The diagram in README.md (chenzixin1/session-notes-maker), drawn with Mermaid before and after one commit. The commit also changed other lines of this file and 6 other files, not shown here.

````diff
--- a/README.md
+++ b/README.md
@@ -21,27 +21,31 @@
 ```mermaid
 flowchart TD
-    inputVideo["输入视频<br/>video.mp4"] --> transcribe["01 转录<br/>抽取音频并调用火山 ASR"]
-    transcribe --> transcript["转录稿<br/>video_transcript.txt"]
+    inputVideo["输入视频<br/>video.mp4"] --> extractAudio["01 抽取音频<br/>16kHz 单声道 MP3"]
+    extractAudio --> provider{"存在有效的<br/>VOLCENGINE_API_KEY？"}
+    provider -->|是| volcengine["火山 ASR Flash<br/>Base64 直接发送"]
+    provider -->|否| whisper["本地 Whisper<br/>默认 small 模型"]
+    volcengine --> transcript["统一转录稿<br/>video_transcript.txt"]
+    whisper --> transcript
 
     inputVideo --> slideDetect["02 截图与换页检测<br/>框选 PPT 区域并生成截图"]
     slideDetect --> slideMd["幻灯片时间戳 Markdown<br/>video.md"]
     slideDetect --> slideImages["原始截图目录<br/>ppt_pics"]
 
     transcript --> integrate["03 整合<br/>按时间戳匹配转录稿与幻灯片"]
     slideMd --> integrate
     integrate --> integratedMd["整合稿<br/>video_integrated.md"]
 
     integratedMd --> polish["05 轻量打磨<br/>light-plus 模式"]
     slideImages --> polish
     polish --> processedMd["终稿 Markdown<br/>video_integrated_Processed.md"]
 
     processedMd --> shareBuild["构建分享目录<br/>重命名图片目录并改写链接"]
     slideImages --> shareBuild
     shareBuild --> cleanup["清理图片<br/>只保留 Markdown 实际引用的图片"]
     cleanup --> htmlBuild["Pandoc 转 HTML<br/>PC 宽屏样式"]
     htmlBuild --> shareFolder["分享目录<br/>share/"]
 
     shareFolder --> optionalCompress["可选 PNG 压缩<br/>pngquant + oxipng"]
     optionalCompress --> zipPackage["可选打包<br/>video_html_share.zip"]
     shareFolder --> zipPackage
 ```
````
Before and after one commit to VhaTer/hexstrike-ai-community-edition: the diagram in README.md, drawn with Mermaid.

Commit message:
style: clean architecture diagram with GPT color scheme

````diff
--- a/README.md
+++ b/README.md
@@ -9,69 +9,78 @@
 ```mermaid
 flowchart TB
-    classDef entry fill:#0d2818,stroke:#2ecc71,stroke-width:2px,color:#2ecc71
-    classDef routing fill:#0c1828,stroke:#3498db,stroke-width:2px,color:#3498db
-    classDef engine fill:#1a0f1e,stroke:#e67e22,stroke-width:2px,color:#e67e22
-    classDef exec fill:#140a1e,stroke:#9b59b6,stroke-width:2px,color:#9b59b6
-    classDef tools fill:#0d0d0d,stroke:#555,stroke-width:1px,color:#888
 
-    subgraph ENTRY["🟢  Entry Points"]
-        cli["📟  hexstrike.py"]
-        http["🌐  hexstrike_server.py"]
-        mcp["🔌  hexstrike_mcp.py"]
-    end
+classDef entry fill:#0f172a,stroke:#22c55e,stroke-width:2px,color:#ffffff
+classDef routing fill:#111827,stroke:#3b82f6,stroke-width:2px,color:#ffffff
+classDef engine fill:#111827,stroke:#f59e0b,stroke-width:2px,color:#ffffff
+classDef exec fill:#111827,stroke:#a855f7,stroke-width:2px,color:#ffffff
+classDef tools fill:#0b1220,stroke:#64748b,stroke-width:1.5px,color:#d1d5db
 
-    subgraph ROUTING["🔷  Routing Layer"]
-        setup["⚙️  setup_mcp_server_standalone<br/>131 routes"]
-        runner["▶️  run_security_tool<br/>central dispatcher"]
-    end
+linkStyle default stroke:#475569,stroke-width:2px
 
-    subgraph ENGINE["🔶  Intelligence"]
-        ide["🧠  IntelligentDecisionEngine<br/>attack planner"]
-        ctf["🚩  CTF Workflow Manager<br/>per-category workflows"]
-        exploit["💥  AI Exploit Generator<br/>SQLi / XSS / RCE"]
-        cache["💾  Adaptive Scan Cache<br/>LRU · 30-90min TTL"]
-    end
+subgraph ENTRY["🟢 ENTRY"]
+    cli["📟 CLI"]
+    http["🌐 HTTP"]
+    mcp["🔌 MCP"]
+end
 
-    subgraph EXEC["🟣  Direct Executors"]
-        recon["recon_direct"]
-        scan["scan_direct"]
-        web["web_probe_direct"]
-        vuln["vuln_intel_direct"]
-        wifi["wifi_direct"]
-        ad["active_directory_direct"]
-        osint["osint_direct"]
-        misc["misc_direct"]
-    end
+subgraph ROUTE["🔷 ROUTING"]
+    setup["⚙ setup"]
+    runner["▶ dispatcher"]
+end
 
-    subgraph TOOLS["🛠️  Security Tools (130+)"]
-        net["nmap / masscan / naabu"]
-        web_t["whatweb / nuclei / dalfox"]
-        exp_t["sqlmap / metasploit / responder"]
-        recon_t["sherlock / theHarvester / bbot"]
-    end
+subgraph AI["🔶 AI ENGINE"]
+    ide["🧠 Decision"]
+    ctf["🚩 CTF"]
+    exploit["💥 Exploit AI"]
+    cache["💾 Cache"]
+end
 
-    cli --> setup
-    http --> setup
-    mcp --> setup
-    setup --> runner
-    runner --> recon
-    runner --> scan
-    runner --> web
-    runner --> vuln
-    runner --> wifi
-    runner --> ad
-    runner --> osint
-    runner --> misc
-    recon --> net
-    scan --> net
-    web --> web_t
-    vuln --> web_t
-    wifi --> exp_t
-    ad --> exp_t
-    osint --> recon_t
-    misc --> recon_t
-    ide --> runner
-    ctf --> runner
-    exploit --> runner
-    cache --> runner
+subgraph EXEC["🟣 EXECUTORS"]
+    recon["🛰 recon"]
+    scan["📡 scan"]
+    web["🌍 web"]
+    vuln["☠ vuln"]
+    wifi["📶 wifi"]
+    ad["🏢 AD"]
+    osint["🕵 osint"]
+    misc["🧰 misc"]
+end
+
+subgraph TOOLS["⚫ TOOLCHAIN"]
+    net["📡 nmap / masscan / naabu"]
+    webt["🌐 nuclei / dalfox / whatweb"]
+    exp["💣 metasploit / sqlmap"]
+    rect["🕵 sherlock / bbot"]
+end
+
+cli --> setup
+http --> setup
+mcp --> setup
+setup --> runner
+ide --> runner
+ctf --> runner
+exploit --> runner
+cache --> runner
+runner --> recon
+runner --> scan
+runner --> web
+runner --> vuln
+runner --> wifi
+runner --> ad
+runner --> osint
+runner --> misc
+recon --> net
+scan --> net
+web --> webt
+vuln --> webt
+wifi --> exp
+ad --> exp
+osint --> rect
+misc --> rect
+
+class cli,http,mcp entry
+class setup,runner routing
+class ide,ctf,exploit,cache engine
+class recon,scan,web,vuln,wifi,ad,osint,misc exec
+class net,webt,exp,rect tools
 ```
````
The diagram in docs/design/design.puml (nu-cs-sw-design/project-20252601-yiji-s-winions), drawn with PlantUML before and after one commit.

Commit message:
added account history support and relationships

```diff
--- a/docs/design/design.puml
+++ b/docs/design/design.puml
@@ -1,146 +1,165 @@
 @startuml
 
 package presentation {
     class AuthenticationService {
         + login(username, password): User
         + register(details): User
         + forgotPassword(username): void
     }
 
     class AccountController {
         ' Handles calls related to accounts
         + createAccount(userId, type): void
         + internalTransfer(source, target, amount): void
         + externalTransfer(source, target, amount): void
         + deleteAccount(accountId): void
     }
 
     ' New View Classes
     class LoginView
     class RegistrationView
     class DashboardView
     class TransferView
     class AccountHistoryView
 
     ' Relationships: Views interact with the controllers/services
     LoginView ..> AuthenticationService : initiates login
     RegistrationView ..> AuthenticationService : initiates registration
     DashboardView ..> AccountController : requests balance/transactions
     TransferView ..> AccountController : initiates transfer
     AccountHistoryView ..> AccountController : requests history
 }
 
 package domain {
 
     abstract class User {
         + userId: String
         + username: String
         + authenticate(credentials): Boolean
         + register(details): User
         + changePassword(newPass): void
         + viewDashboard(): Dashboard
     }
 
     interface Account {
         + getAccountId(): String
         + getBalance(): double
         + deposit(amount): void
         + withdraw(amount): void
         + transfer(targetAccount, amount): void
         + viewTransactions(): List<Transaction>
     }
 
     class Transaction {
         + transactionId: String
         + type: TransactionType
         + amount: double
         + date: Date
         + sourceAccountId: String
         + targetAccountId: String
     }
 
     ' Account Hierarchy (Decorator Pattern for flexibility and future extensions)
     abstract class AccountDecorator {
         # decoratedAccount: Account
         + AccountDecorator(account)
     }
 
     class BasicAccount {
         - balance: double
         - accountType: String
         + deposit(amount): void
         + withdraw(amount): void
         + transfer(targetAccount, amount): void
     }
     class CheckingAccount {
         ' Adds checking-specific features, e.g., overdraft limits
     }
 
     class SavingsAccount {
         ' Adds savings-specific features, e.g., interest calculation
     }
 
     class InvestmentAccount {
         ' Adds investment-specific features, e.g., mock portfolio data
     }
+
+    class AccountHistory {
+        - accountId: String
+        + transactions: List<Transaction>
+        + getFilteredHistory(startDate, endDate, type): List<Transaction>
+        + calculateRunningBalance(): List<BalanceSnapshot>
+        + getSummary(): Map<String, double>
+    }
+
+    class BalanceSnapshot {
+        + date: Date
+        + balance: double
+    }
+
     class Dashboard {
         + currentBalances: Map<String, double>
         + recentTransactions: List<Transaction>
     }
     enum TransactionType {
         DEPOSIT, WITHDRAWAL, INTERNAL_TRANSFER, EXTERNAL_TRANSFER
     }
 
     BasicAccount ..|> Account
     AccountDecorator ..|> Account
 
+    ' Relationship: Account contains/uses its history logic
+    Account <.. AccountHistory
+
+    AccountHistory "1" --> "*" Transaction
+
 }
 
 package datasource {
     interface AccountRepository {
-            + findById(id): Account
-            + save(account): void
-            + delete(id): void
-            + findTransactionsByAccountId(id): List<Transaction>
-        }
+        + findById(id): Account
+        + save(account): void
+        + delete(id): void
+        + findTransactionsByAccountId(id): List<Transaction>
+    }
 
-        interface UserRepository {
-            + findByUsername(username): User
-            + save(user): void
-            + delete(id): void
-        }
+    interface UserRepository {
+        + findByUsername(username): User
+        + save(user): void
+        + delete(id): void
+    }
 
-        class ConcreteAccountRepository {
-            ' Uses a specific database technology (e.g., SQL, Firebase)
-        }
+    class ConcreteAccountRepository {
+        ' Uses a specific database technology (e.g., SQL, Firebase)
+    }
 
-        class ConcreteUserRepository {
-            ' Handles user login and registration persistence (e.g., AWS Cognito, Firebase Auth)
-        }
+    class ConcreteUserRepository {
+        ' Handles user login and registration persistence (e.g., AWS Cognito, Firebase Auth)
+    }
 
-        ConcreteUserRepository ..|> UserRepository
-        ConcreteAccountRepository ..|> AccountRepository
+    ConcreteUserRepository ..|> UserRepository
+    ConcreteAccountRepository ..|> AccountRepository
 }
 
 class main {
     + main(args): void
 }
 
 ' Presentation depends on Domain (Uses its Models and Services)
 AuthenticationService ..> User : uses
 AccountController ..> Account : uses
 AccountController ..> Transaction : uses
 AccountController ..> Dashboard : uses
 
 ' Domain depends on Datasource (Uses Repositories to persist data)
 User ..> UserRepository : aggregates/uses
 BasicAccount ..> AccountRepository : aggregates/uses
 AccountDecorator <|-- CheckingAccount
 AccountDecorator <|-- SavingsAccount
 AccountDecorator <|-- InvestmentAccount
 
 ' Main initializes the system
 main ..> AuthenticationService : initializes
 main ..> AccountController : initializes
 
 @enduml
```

───

=== Work instruction ===
Look through the records above and please copy every line in which the string "http" occurs.

=== Output ===
-        http["🌐  hexstrike_server.py"]
+    http["🌐 HTTP"]
-    http --> setup
+http --> setup
+class cli,http,mcp entry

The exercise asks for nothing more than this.